Katusha’s Viacheslav Kuznetsov has long been a strong rider, a powerful unit in Alexander Kristoff’s sprint train who specialises in sheltering his team leader into the final kilometre. But he struck out on his own when the Norwegian was going through a bad spell and got third place in Gent-Wevelgem.
Gent-Wevelgem was overshadowed by the death of Antoine Demoitié but Wanty-Groupe Gobert kept riding and Dimitri Claeys made the top-10 in the Tour of Flanders, arguably the 28 year old’s best result. A real journeyman pro he’s started off in the Continental ranks, made it to Pro Conti and then dropped back to the amateurs before turning pro again.
Claeys was dropped by the NetApp team which signed Scott Thwaites and has now become Bora-Argon 18. The Briton was often visible at times in the classics and was a creditable 20th in the Tour of Flanders and had three top-10 results including second place in Le Samyn. He’s 26 so no hot prospect for the future, this seems to be more tale of gradual improvement.
Dylan Van Baarle had a great Tour of Flanders giving us a rare sighting of the Cannondale kit but this was more confirmation than revelation after a podium in last year’s Dwars Door Vlaanderen (pictured) which got him on last year’s revelations review and the best young rider in the Bayern Rundfahrt as well as winning the Tour of Britain outright in 2014.
Edward Theuns had a good spring for Trek-Segafredo but with worse results than last year. This is because he’s been on duty for his team rather than having the freedom he enjoyed last year at Topsport Vlaanderen-Baloise.
This brings us to the Belgian development team who haven’t supplied the breakthrough rider that gets the big teams waving wads of cash. Stijn Steels won the 1.2 GP de Lilliers, Floris de Tier looked strong in the Ardennes, Amaury Capiot and Pieter Vanspeybrouck had their moments in the sprints but it’s been a quieter spring, a year ago Theuns and Jelle Wallays were beating the World Tour riders.
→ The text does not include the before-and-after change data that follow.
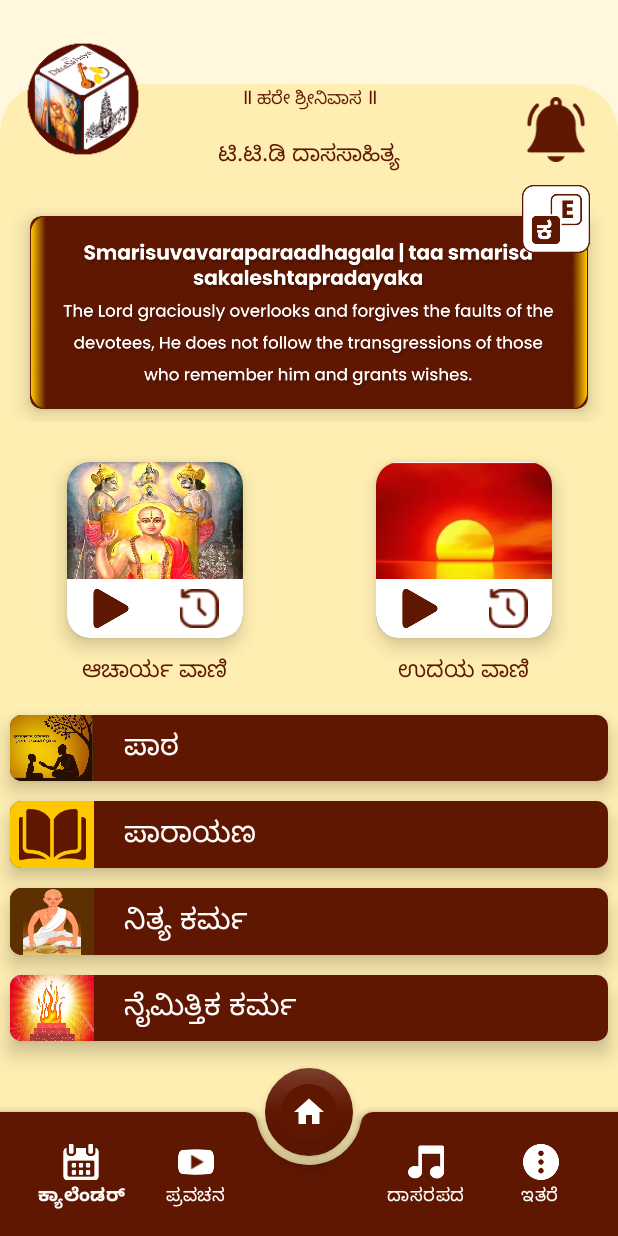
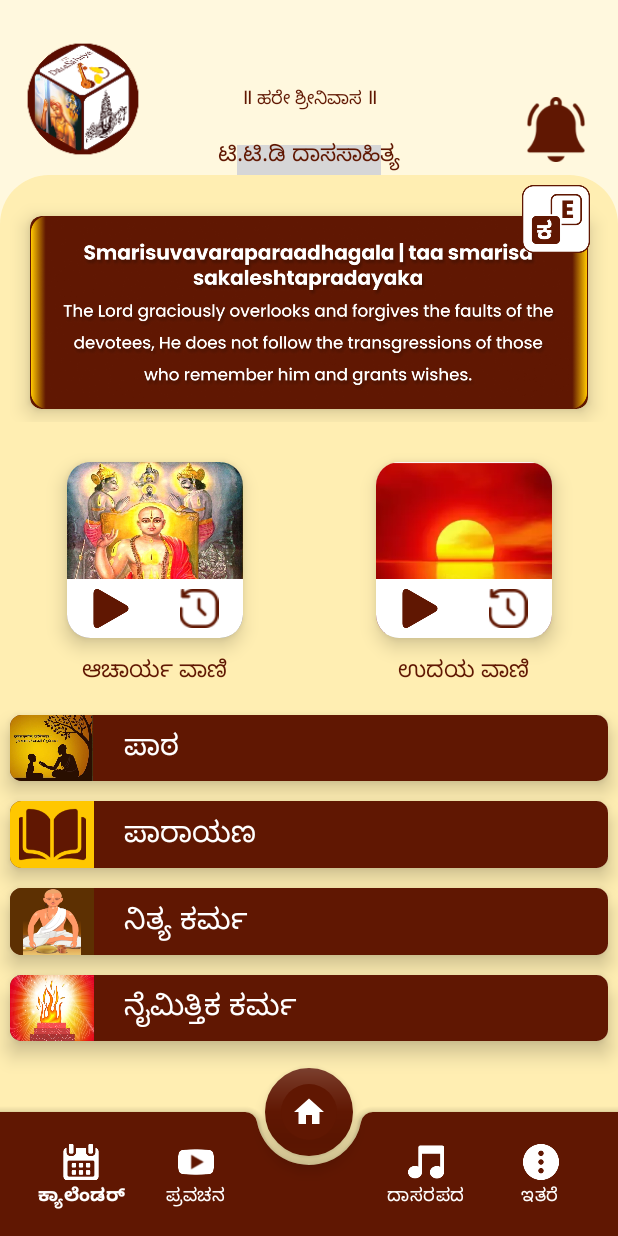
Before and after one commit to dsttd01/ttdapp, an Android app: the MainFragment screen opened directly, with no data from a screen before it, on a phone screen of 412 x 824 dp. Run offline under Robolectric (Android 15) with nearby library versions, the phone set to English and light mode, and no system bars; our stand-ins replace sdp/ssp sizes; 4 statements that could not run were skipped.

Commit message:
todo lists added

```diff
--- a/app/src/main/java/com/ttd/dasasahitya/fragments/MainFragment.kt
+++ b/app/src/main/java/com/ttd/dasasahitya/fragments/MainFragment.kt
@@ -60,6 +60,7 @@
                 }
 
                 R.id.more -> {
+                    // @todo: create glass-like background
                     MaterialAlertDialogBuilder(activity as MainActivity)
                         .setView(R.layout.alert_more)
                         .setBackground(ColorDrawable(Color.TRANSPARENT))
--- a/app/src/main/res/layout/fragment_main.xml
+++ b/app/src/main/res/layout/fragment_main.xml
@@ -105,6 +105,7 @@
         app:layout_constraintStart_toStartOf="parent"
         app:layout_constraintTop_toTopOf="parent" />
 
+    <!-- @todo: create rounded top, ref-->
     <View
         android:id="@+id/round_view"
         android:layout_width="0dp"
@@ -114,28 +115,8 @@
         app:layout_constraintEnd_toEndOf="parent"
         app:layout_constraintHorizontal_bias="0.0"
         app:layout_constraintStart_toStartOf="parent"
-        app:layout_constraintTop_toTopOf="@+id/ttd_hs"
+        app:layout_constraintTop_toBottomOf="@+id/ttd_header"
         app:layout_constraintVertical_bias="0.0" />
-
-    <!--@todo: create menu button here-->
-
-    <!--<androidx.appcompat.widget.ActionMenuView
-        android:id="@+id/more_menu_item"
-        android:layout_width="@dimen/_30sdp"
-        android:layout_height="0dp"
-        android:background="@drawable/more"
-        app:layout_constraintEnd_toEndOf="parent"
-        app:layout_constraintBottom_toTopOf="@id/h6per"
-        app:layout_constraintTop_toBottomOf="@id/h1per">
-        <com.google.android.material.navigation.NavigationView
-            android:layout_width="wrap_content"
-            android:layout_height="wrap_content"
-            app:menu="@menu/dotted_more_menu"
-            app:backgroundTint="@android:color/transparent"
-            app:itemIconTint="@color/white"
-            app:itemTextColor="#FFFFFF"
-            app:labelVisibilityMode="labeled"/>
-    </androidx.appcompat.widget.ActionMenuView>-->
 
     <View
         android:id="@+id/view3"
@@ -145,6 +126,10 @@
         app:layout_constraintBottom_toTopOf="@+id/h10per"
         app:layout_constraintStart_toStartOf="parent"
         app:layout_constraintTop_toTopOf="@+id/h1per" />
+
+    <!-- @todo:
+        1. remove shadow in bottomnav
+        2. remove 3d effect from fab-->
 
     <androidx.coordinatorlayout.widget.CoordinatorLayout
         android:id="@+id/coordinator"
@@ -166,7 +151,6 @@
             app:backgroundTint="@color/text_home"
             app:fabCradleMargin="@dimen/_5sdp"
             app:layout_anchorGravity="center_horizontal|center_vertical">
-
             <com.google.android.material.bottomnavigation.BottomNavigationView
                 android:id="@+id/bottomNavView"
                 android:layout_width="match_parent"
@@ -230,6 +214,8 @@
         app:layout_constraintEnd_toStartOf="@+id/v80per"
         app:layout_constraintStart_toStartOf="@+id/v20per"
         app:layout_constraintTop_toTopOf="@+id/h6per" />
+
+    <!-- @todo: create button view -->
     <TextView
         android:id="@+id/ttd_header"
         android:layout_width="0dp"
--- a/app/src/main/res/values/strings.xml
+++ b/app/src/main/res/values/strings.xml
@@ -57,4 +57,5 @@
     <string name="website">Website</string>
     <string name="About">About</string>
     <string name="hare_srinivasa">Hare Srinivasa</string>
+    <string name="guest_login">Guest Login</string>
 </resources>
```
Also changed, not shown: app/src/main/res/layout/activity_login.xml (+14 -3 lines), 1 other file.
Finally Imanol Erviti made a name for himself but he’s won two stages of the Vuelta a España already and is 32. Perhaps the revelation here is that he’s well suited to the northern classics.
I’d been looking forward this piece for a while, a chance to recap the classics and put a spotlight on some new riders only the more the races went on the harder it got to spot the star picks of the future. There were no stunning breakthroughs this year but plenty of solid performances by neo-pros and others but plenty and perhaps too many of the names mentioned above are not revelations, they’re more confirmations. Gaviria looks set to be a superstar and Vliegen’s limits have yet to be defined while Politt and Wiśniowski are names to file away for Paris-Roubaix in 2020.
Perhaps the biggest revelations this season have been far away from the pavé and bergs of Belgium but are to be found in the stage races? Androni Giocattoli’s 19 year old Colombian mountain biker Egan Bernal has had an excellent start to his pro career and is already making the legs of the best climbers hurt and all this with little experience of road racing. With reported VO2 Max of 88.8 he’s locked into a four year contract with Gianni Savio although we can easily imagine the Italian team manager cashing in for the right price.
If Team Sky are beginning to think about life after Froome then his body double Hugh Carthy looks the obvious choice. The lanky Brit rides for Caja Rural and joined the Spanish team so he could move to Pamplona and put his climbing legs to good use and has had some good results, notably a top-10 ride in the Volta a Catalunya. His contract’s up and it’ll be interesting to see what follows next.